**Problem statement:** Copy out all the entries below, word for word.

**Supplied information:**
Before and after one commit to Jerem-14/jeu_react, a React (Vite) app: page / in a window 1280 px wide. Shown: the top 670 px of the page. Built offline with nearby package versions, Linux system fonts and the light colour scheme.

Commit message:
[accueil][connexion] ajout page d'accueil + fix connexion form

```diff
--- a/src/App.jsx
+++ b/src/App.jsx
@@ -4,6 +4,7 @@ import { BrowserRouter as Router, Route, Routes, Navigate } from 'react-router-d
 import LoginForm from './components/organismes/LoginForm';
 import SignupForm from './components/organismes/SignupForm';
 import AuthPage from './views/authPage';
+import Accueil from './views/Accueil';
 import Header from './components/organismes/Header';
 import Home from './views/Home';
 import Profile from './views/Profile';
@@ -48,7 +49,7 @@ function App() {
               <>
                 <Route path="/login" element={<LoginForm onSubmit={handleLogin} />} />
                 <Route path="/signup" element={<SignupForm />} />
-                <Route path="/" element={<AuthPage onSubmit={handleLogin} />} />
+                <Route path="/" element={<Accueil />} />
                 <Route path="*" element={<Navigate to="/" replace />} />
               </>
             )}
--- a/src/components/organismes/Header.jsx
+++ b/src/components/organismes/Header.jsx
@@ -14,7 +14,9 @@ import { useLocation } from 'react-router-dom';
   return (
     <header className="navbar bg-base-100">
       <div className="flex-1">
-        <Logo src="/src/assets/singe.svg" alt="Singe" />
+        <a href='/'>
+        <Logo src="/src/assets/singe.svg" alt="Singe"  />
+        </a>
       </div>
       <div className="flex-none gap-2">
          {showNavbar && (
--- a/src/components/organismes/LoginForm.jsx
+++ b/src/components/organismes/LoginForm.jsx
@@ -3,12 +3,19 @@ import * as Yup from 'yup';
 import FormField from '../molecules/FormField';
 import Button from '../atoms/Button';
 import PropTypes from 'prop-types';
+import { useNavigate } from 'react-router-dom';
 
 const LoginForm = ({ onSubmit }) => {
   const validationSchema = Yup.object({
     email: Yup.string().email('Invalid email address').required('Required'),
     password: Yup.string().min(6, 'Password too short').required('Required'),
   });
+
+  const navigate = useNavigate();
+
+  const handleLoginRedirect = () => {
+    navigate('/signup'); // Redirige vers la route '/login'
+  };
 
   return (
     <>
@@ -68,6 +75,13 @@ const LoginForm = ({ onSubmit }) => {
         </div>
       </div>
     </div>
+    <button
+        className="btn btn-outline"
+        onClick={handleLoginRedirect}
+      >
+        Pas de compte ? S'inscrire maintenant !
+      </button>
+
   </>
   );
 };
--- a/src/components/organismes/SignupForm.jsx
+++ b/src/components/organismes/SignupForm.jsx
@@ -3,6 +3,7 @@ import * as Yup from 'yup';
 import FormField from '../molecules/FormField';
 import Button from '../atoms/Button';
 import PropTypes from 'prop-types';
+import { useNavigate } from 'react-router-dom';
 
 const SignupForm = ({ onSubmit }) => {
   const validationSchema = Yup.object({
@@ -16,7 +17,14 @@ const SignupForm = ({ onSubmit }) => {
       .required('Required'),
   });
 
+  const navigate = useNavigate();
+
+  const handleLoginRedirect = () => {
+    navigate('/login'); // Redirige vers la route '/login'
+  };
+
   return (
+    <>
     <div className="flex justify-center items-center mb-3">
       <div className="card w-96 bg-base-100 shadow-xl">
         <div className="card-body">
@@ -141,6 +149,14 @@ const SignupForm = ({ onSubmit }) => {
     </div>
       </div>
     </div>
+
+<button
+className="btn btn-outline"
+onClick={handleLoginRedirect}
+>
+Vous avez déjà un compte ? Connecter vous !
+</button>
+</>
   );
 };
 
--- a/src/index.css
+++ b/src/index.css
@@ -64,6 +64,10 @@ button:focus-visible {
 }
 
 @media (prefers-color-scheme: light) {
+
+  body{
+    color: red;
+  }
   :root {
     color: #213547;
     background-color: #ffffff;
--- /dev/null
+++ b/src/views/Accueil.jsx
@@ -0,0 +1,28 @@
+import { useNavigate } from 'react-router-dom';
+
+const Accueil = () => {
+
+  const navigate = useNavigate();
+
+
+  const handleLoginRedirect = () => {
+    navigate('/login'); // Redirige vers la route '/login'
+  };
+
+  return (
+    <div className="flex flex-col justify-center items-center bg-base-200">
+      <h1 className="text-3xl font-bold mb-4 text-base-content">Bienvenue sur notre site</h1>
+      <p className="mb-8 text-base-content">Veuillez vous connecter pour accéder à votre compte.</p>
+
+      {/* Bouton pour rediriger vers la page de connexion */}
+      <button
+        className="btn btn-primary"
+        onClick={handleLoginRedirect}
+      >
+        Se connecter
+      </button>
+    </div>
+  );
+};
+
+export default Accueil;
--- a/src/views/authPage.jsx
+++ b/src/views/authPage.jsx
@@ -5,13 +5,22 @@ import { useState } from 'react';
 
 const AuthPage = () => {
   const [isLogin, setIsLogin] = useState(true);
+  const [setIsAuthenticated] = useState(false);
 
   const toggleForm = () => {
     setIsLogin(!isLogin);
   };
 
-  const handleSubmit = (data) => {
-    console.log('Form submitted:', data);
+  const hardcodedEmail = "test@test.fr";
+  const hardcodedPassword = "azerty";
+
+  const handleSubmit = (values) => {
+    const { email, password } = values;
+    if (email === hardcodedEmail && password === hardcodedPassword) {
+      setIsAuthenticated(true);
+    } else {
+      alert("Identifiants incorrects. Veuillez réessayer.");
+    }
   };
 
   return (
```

**Result of the task:**
Before and after one commit to Jerem-14/jeu_react, a React (Vite) app: page / in a window 1280 px wide. Shown: the top 670 px of the page. Built offline with nearby package versions, Linux system fonts and the light colour scheme.

Commit message:
[accueil][connexion] ajout page d'accueil + fix connexion form

```diff
--- a/src/App.jsx
+++ b/src/App.jsx
@@ -4,6 +4,7 @@ import { BrowserRouter as Router, Route, Routes, Navigate } from 'react-router-d
 import LoginForm from './components/organismes/LoginForm';
 import SignupForm from './components/organismes/SignupForm';
 import AuthPage from './views/authPage';
+import Accueil from './views/Accueil';
 import Header from './components/organismes/Header';
 import Home from './views/Home';
 import Profile from './views/Profile';
@@ -48,7 +49,7 @@ function App() {
               <>
                 <Route path="/login" element={<LoginForm onSubmit={handleLogin} />} />
                 <Route path="/signup" element={<SignupForm />} />
-                <Route path="/" element={<AuthPage onSubmit={handleLogin} />} />
+                <Route path="/" element={<Accueil />} />
                 <Route path="*" element={<Navigate to="/" replace />} />
               </>
             )}
--- a/src/components/organismes/Header.jsx
+++ b/src/components/organismes/Header.jsx
@@ -14,7 +14,9 @@ import { useLocation } from 'react-router-dom';
   return (
     <header className="navbar bg-base-100">
       <div className="flex-1">
-        <Logo src="/src/assets/singe.svg" alt="Singe" />
+        <a href='/'>
+        <Logo src="/src/assets/singe.svg" alt="Singe"  />
+        </a>
       </div>
       <div className="flex-none gap-2">
          {showNavbar && (
--- a/src/components/organismes/LoginForm.jsx
+++ b/src/components/organismes/LoginForm.jsx
@@ -3,12 +3,19 @@ import * as Yup from 'yup';
 import FormField from '../molecules/FormField';
 import Button from '../atoms/Button';
 import PropTypes from 'prop-types';
+import { useNavigate } from 'react-router-dom';
 
 const LoginForm = ({ onSubmit }) => {
   const validationSchema = Yup.object({
     email: Yup.string().email('Invalid email address').required('Required'),
     password: Yup.string().min(6, 'Password too short').required('Required'),
   });
+
+  const navigate = useNavigate();
+
+  const handleLoginRedirect = () => {
+    navigate('/signup'); // Redirige vers la route '/login'
+  };
 
   return (
     <>
@@ -68,6 +75,13 @@ const LoginForm = ({ onSubmit }) => {
         </div>
       </div>
     </div>
+    <button
+        className="btn btn-outline"
+        onClick={handleLoginRedirect}
+      >
+        Pas de compte ? S'inscrire maintenant !
+      </button>
+
   </>
   );
 };
--- a/src/components/organismes/SignupForm.jsx
+++ b/src/components/organismes/SignupForm.jsx
@@ -3,6 +3,7 @@ import * as Yup from 'yup';
 import FormField from '../molecules/FormField';
 import Button from '../atoms/Button';
 import PropTypes from 'prop-types';
+import { useNavigate } from 'react-router-dom';
 
 const SignupForm = ({ onSubmit }) => {
   const validationSchema = Yup.object({
@@ -16,7 +17,14 @@ const SignupForm = ({ onSubmit }) => {
       .required('Required'),
   });
 
+  const navigate = useNavigate();
+
+  const handleLoginRedirect = () => {
+    navigate('/login'); // Redirige vers la route '/login'
+  };
+
   return (
+    <>
     <div className="flex justify-center items-center mb-3">
       <div className="card w-96 bg-base-100 shadow-xl">
         <div className="card-body">
@@ -141,6 +149,14 @@ const SignupForm = ({ onSubmit }) => {
     </div>
       </div>
     </div>
+
+<button
+className="btn btn-outline"
+onClick={handleLoginRedirect}
+>
+Vous avez déjà un compte ? Connecter vous !
+</button>
+</>
   );
 };
 
--- a/src/index.css
+++ b/src/index.css
@@ -64,6 +64,10 @@ button:focus-visible {
 }
 
 @media (prefers-color-scheme: light) {
+
+  body{
+    color: red;
+  }
   :root {
     color: #213547;
     background-color: #ffffff;
--- /dev/null
+++ b/src/views/Accueil.jsx
@@ -0,0 +1,28 @@
+import { useNavigate } from 'react-router-dom';
+
+const Accueil = () => {
+
+  const navigate = useNavigate();
+
+
+  const handleLoginRedirect = () => {
+    navigate('/login'); // Redirige vers la route '/login'
+  };
+
+  return (
+    <div className="flex flex-col justify-center items-center bg-base-200">
+      <h1 className="text-3xl font-bold mb-4 text-base-content">Bienvenue sur notre site</h1>
+      <p className="mb-8 text-base-content">Veuillez vous connecter pour accéder à votre compte.</p>
+
+      {/* Bouton pour rediriger vers la page de connexion */}
+      <button
+        className="btn btn-primary"
+        onClick={handleLoginRedirect}
+      >
+        Se connecter
+      </button>
+    </div>
+  );
+};
+
+export default Accueil;
--- a/src/views/authPage.jsx
+++ b/src/views/authPage.jsx
@@ -5,13 +5,22 @@ import { useState } from 'react';
 
 const AuthPage = () => {
   const [isLogin, setIsLogin] = useState(true);
+  const [setIsAuthenticated] = useState(false);
 
   const toggleForm = () => {
     setIsLogin(!isLogin);
   };
 
-  const handleSubmit = (data) => {
-    console.log('Form submitted:', data);
+  const hardcodedEmail = "test@test.fr";
+  const hardcodedPassword = "azerty";
+
+  const handleSubmit = (values) => {
+    const { email, password } = values;
+    if (email === hardcodedEmail && password === hardcodedPassword) {
+      setIsAuthenticated(true);
+    } else {
+      alert("Identifiants incorrects. Veuillez réessayer.");
+    }
   };
 
   return (
```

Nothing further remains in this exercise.